╭─ MATERIAL FOR THE TASK

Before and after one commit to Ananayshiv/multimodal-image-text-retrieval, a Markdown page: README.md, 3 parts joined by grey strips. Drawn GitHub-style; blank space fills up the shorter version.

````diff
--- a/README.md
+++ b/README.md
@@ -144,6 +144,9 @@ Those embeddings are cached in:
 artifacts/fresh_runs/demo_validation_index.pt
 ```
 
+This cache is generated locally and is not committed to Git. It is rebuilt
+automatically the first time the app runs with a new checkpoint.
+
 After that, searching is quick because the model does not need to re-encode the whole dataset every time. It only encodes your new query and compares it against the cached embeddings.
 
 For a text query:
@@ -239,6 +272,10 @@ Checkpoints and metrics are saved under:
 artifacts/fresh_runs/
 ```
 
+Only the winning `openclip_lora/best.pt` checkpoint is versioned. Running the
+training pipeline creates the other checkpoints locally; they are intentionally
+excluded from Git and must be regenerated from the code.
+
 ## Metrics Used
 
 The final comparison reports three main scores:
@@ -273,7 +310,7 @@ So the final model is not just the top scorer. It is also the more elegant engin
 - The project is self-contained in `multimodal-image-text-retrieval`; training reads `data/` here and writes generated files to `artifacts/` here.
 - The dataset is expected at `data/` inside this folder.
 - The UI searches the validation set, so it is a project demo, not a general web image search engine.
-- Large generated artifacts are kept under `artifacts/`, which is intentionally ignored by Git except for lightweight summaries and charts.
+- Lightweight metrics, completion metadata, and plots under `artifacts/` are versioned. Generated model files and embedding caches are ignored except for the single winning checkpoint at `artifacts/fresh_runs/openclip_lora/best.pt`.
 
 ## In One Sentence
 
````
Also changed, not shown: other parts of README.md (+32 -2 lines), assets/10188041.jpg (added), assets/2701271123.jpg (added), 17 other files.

╰─

— DIRECTIONS —
Please copy every line in the entries where "best" appears.

— WRITTEN SOLUTION —
+Only the winning `openclip_lora/best.pt` checkpoint is versioned. Running the
+- Lightweight metrics, completion metadata, and plots under `artifacts/` are versioned. Generated model files and embedding caches are ignored except for the single winning checkpoint at `artifacts/fresh_runs/openclip_lora/best.pt`.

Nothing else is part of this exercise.